Cornwall with it’s dramatic land and coastlines inspire Charlotte Jones to make her unique and individually handmade ceramics.
Charlotte lives and works in a renovated chapel high above Falmouth bay with stunning views from Plymouth to the Lizard.
Work exhibited and represented by galleries across UK and France. Ceramics can be bought from the kiln at Trenoweth Chapel, by appointment and through this website.

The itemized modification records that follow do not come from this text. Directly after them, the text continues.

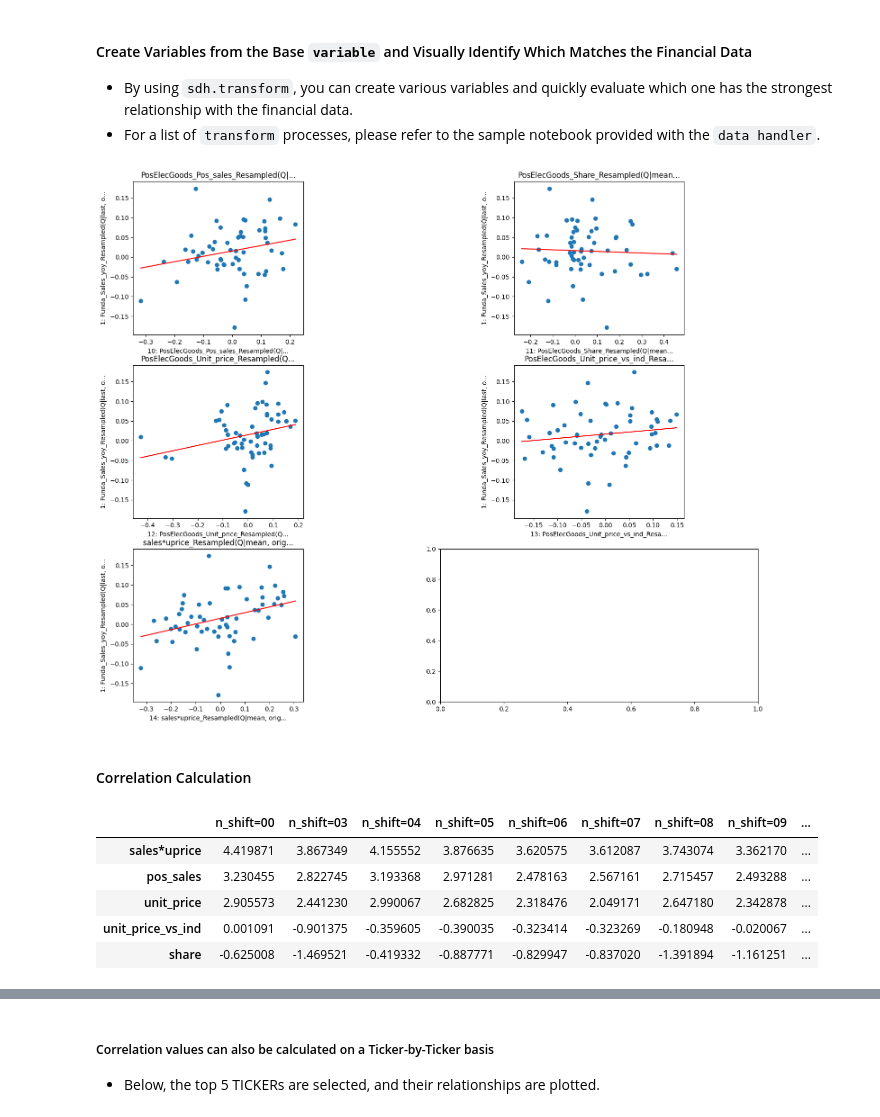
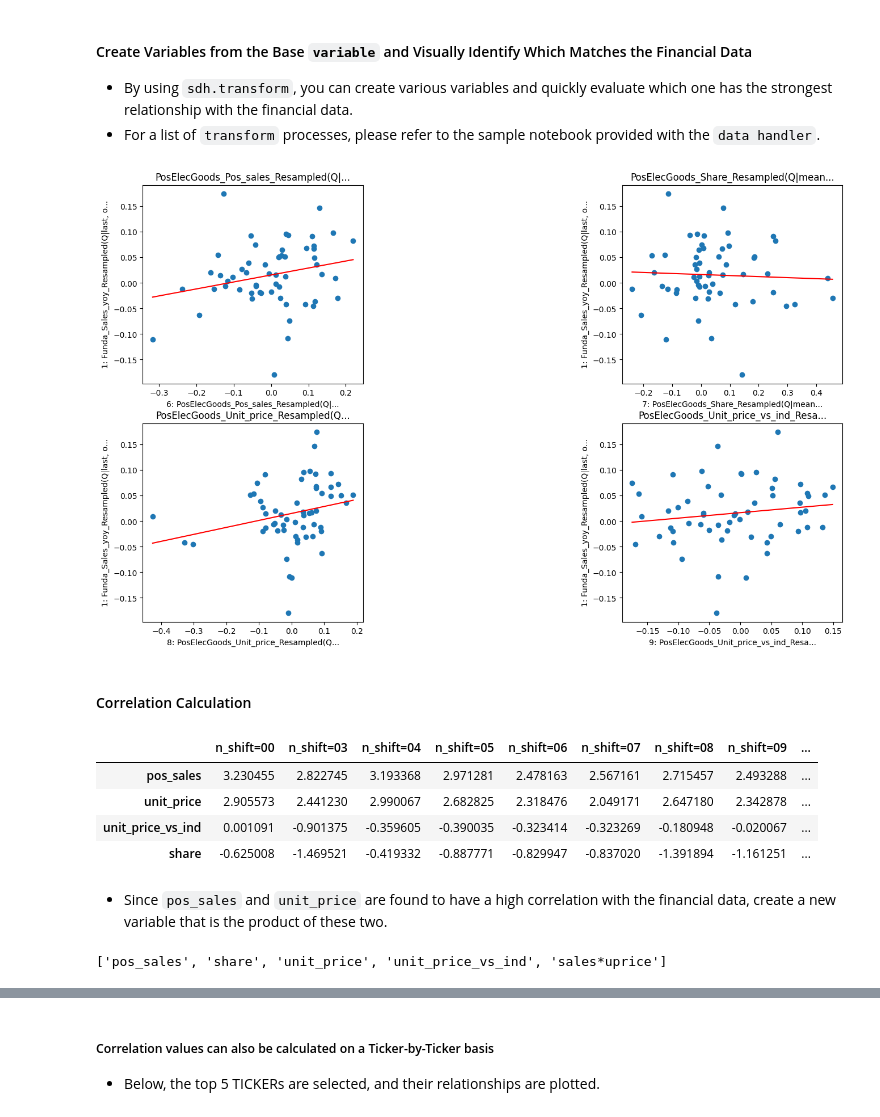
Before and after one commit to aiqindex/sample_notebooks, a Jupyter notebook: analyze/single/aiq_pos_elec_goods.ipynb, the cells around one changed output, grey strips where cells are left out. Drawn from its saved outputs; the diff is of its cells as text; code cells hidden in the pictures.

```diff
--- a/analyze/single/aiq_pos_elec_goods.ipynb
+++ b/analyze/single/aiq_pos_elec_goods.ipynb
@@ -146,5 +143,0 @@ alt_Q_ids = sdh.transform.resample(data_id=data_id_alt, rule='Q', func='mean').v
-# %%
-combo_feature = "sales*uprice"
-alt_Q_ids += sdh.transform.mul(data_id=data_id_alt, x1field="pos_sales", x2field="unit_price", name=combo_feature).resample(rule='Q', func='mean').variable_ids
-features = list(sdh.get_raw_data(data_id_alt).columns) + [combo_feature]
-features
@@ -175,8 +166,7 @@ if USE_MY_FUNDA:
     )
 
     # First, define the variables.
-    vid_alt = sdh.transform.raw(data_id=data_id_alt).variable_ids\
-        + sdh.transform.mul(data_id=data_id_alt, x1field="pos_sales", x2field="unit_price", name="sales*uprice").variable_ids
+    vid_alt = sdh.transform.raw(data_id=data_id_alt).variable_ids
     alt_Q_shift_03_ids = sdh.transform.shift(fields=vid_alt, periods=3).resample(rule='Q', func='mean').variable_ids
     alt_Q_shift_04_ids = sdh.transform.shift(fields=vid_alt, periods=4).resample(rule='Q', func='mean').variable_ids
     alt_Q_shift_05_ids = sdh.transform.shift(fields=vid_alt, periods=5).resample(rule='Q', func='mean').variable_ids
@@ -207,36 +197,36 @@ if USE_MY_FUNDA:
 # %%
 if not USE_MY_FUNDA:
 
     # Convert the POS data to YoY as well for comparison with the financial data.
     alt_Q_yoy_ids = sdh.transform.log_diff(periods=4, fields=alt_Q_ids).variable_ids
 
     # Plot the data to visually inspect its shape.
     sdh.show_scatter_one_target(
         target=sample_target,
         y=funda_Q_ids[0],
         X=alt_Q_yoy_ids,
         col_num=2,
         vname_len_limit=35
     )
 
     # Define the variables.
-    vid_alt = sdh.transform.raw(data_id=data_id_alt).variable_ids\
-        + sdh.transform.mul(data_id=data_id_alt, x1field="pos_sales", x2field="unit_price", name="sales*uprice").variable_ids
+    vid_alt = sdh.transform.raw(data_id=data_id_alt).variable_ids
+        # + sdh.transform.mul(data_id=data_id_alt, x1field="pos_sales", x2field="unit_price", name="sales*uprice").variable_ids
     alt_Q_shift_03_ids = sdh.transform.shift(fields=vid_alt, periods=3).resample(rule='Q', func='mean').variable_ids
     alt_Q_shift_04_ids = sdh.transform.shift(fields=vid_alt, periods=4).resample(rule='Q', func='mean').variable_ids
     alt_Q_shift_05_ids = sdh.transform.shift(fields=vid_alt, periods=5).resample(rule='Q', func='mean').variable_ids
     alt_Q_shift_06_ids = sdh.transform.shift(fields=vid_alt, periods=6).resample(rule='Q', func='mean').variable_ids
     alt_Q_shift_07_ids = sdh.transform.shift(fields=vid_alt, periods=7).resample(rule='Q', func='mean').variable_ids
     alt_Q_shift_08_ids = sdh.transform.shift(fields=vid_alt, periods=8).resample(rule='Q', func='mean').variable_ids
     alt_Q_shift_09_ids = sdh.transform.shift(fields=vid_alt, periods=9).resample(rule='Q', func='mean').variable_ids
     alt_Q_shift_12_ids = sdh.transform.shift(fields=vid_alt, periods=12).resample(rule='Q', func='mean').variable_ids
 
 
     # To address cases where trends might cause apparent correlations, create a variable with an additional lagged difference.
     sales_id = funda_Q_ids[0]
     sales_diff_id = sdh.transform.diff(fields=funda_Q_ids, periods=1).variable_ids[-1]
 # %% [output]
-[figure, old version]
+[figure, new version]
 # %%
 # Convert the data to year-over-year (YoY) changes and then calculate the correlation coefficients between sales and the alternative data.
 alt_Q_shift_00_logdiff_ids      = sdh.transform.log_diff(fields=alt_Q_ids,          periods=4).variable_ids
@@ -284,8 +274,49 @@ rho_pool['n_shift=12_diff=1'] = ade.compu_rho(alt_Q_shift_12_logdiff_diff_ids, s
 display(rho_pool.xs('t-val', level=1).sort_values(rho_pool.columns[0], ascending=False))
 # %% [output]
 |  | n_shift=00 | n_shift=03 | n_shift=04 | n_shift=05 | n_shift=06 | n_shift=07 | n_shift=08 | n_shift=09 | ... |
-| sales*uprice | 4.419871 | 3.867349 | 4.155552 | 3.876635 | 3.620575 | 3.612087 | 3.743074 | 3.362170 | ... |
 | pos_sales | 3.230455 | 2.822745 | 3.193368 | 2.971281 | 2.478163 | 2.567161 | 2.715457 | 2.493288 | ... |
 | unit_price | 2.905573 | 2.441230 | 2.990067 | 2.682825 | 2.318476 | 2.049171 | 2.647180 | 2.342878 | ... |
 | unit_price_vs_ind | 0.001091 | -0.901375 | -0.359605 | -0.390035 | -0.323414 | -0.323269 | -0.180948 | -0.020067 | ... |
 | share | -0.625008 | -1.469521 | -0.419332 | -0.887771 | -0.829947 | -0.837020 | -1.391894 | -1.161251 | ... |
+# %% [markdown]
+- Since `pos_sales` and `unit_price` are found to have a high correlation with the financial data, create a new variable that is the product of these two.
+# %%
+combo_feature = "sales*uprice"
+
+alt_Q_ids = alt_Q_ids + sdh.transform.mul(data_id=data_id_alt, x1field="pos_sales", x2field="unit_price", name=combo_feature).resample(rule='Q', func='mean').variable_ids
+vid_alt = sdh.transform.raw(data_id=data_id_alt).variable_ids + sdh.transform.raw(fields=combo_feature).variable_ids
+alt_Q_shift_03_ids = sdh.transform.shift(fields=vid_alt, periods=3).resample(rule='Q', func='mean').variable_ids
+alt_Q_shift_04_ids = sdh.transform.shift(fields=vid_alt, periods=4).resample(rule='Q', func='mean').variable_ids
+alt_Q_shift_05_ids = sdh.transform.shift(fields=vid_alt, periods=5).resample(rule='Q', func='mean').variable_ids
+alt_Q_shift_06_ids = sdh.transform.shift(fields=vid_alt, periods=6).resample(rule='Q', func='mean').variable_ids
+alt_Q_shift_07_ids = sdh.transform.shift(fields=vid_alt, periods=7).resample(rule='Q', func='mean').variable_ids
+alt_Q_shift_08_ids = sdh.transform.shift(fields=vid_alt, periods=8).resample(rule='Q', func='mean').variable_ids
+alt_Q_shift_09_ids = sdh.transform.shift(fields=vid_alt, periods=9).resample(rule='Q', func='mean').variable_ids
+alt_Q_shift_12_ids = sdh.transform.shift(fields=vid_alt, periods=12).resample(rule='Q', func='mean').variable_ids
+
+# Convert the data to year-over-year (YoY) changes and then calculate the correlation coefficients between sales and the alternative data.
+alt_Q_shift_00_logdiff_ids      = sdh.transform.log_diff(fields=alt_Q_ids,          periods=4).variable_ids
+alt_Q_shift_03_logdiff_ids      = sdh.transform.log_diff(fields=alt_Q_shift_03_ids, periods=4).variable_ids
+alt_Q_shift_04_logdiff_ids      = sdh.transform.log_diff(fields=alt_Q_shift_04_ids, periods=4).variable_ids
+alt_Q_shift_05_logdiff_ids      = sdh.transform.log_diff(fields=alt_Q_shift_05_ids, periods=4).variable_ids
+alt_Q_shift_06_logdiff_ids      = sdh.transform.log_diff(fields=alt_Q_shift_06_ids, periods=4).variable_ids
+alt_Q_shift_07_logdiff_ids      = sdh.transform.log_diff(fields=alt_Q_shift_07_ids, periods=4).variable_ids
+alt_Q_shift_08_logdiff_ids      = sdh.transform.log_diff(fields=alt_Q_shift_08_ids, periods=4).variable_ids
+alt_Q_shift_09_logdiff_ids      = sdh.transform.log_diff(fields=alt_Q_shift_09_ids, periods=4).variable_ids
+alt_Q_shift_12_logdiff_ids      = sdh.transform.log_diff(fields=alt_Q_shift_12_ids, periods=4).variable_ids
+
+# To address cases where trends might cause apparent correlations, also create variables with an additional lagged difference.
+alt_Q_shift_00_logdiff_diff_ids = sdh.transform.log_diff(fields=alt_Q_ids,          periods=4).diff(periods=1).variable_ids
+alt_Q_shift_03_logdiff_diff_ids = sdh.transform.log_diff(fields=alt_Q_shift_03_ids, periods=4).diff(periods=1).variable_ids
+alt_Q_shift_04_logdiff_diff_ids = sdh.transform.log_diff(fields=alt_Q_shift_04_ids, periods=4).diff(periods=1).variable_ids
+alt_Q_shift_05_logdiff_diff_ids = sdh.transform.log_diff(fields=alt_Q_shift_05_ids, periods=4).diff(periods=1).variable_ids
+alt_Q_shift_06_logdiff_diff_ids = sdh.transform.log_diff(fields=alt_Q_shift_06_ids, periods=4).diff(periods=1).variable_ids
+alt_Q_shift_07_logdiff_diff_ids = sdh.transform.log_diff(fields=alt_Q_shift_07_ids, periods=4).diff(periods=1).variable_ids
+alt_Q_shift_08_logdiff_diff_ids = sdh.transform.log_diff(fields=alt_Q_shift_08_ids, periods=4).diff(periods=1).variable_ids
+alt_Q_shift_09_logdiff_diff_ids = sdh.transform.log_diff(fields=alt_Q_shift_09_ids, periods=4).diff(periods=1).variable_ids
+alt_Q_shift_12_logdiff_diff_ids = sdh.transform.log_diff(fields=alt_Q_shift_12_ids, periods=4).diff(periods=1).variable_ids
+
+features = list(sdh.get_raw_data(data_id_alt).columns) + [combo_feature]
+features
+# %% [output]
+['pos_sales', 'share', 'unit_price', 'unit_price_vs_ind', 'sales*uprice']
```
Also changed, not shown: parts of 7 cells of this notebook, 3 other files.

The granite mason up the lane from us calls this the “the best view in Cornwall” I have to agree, the sky meeting the sea, changing field patterns, cloud formations and amazing sunrise. The distance seems astonishing it encourages you to open your eyes to look and see. I walk every morning for at least an hour in this rural landscape with my small dog. I love the rhythm of the walks, noting the changes each day brings. It might be a colour, pattern, sound or texture that sparks an idea, shells, pebbles and natural found objects are explored in detail by drawing and painting to inform the pots. Feeling at ease with my surroundings and looking carefully at these details informs my work so design decisions become intuitive.
My own path of making has been crucial to my work. The process of making my pots has evolved slowly over the last 20 years. Colour is added to white stoneware clay, local clays, grog from streams and oxides. Clay is used as a three-dimensional collage material,(reflecting my sketchbooks) abstracted colours, patterns and textures, go all the way through the pot, built as the pot’s structure, no surface decoration. I need to enjoy each process and use tools and equipment familiar
to me. I throw the bases, coil and slab the layers of colour, I love coiling and hand building, its slow and thoughtful after the speed of throwing. Pots are scraped into shape with pinched rims reminding me of the riven slate edges on our chapel home. Pots are burnished when leather hard, the pots are then once high fired.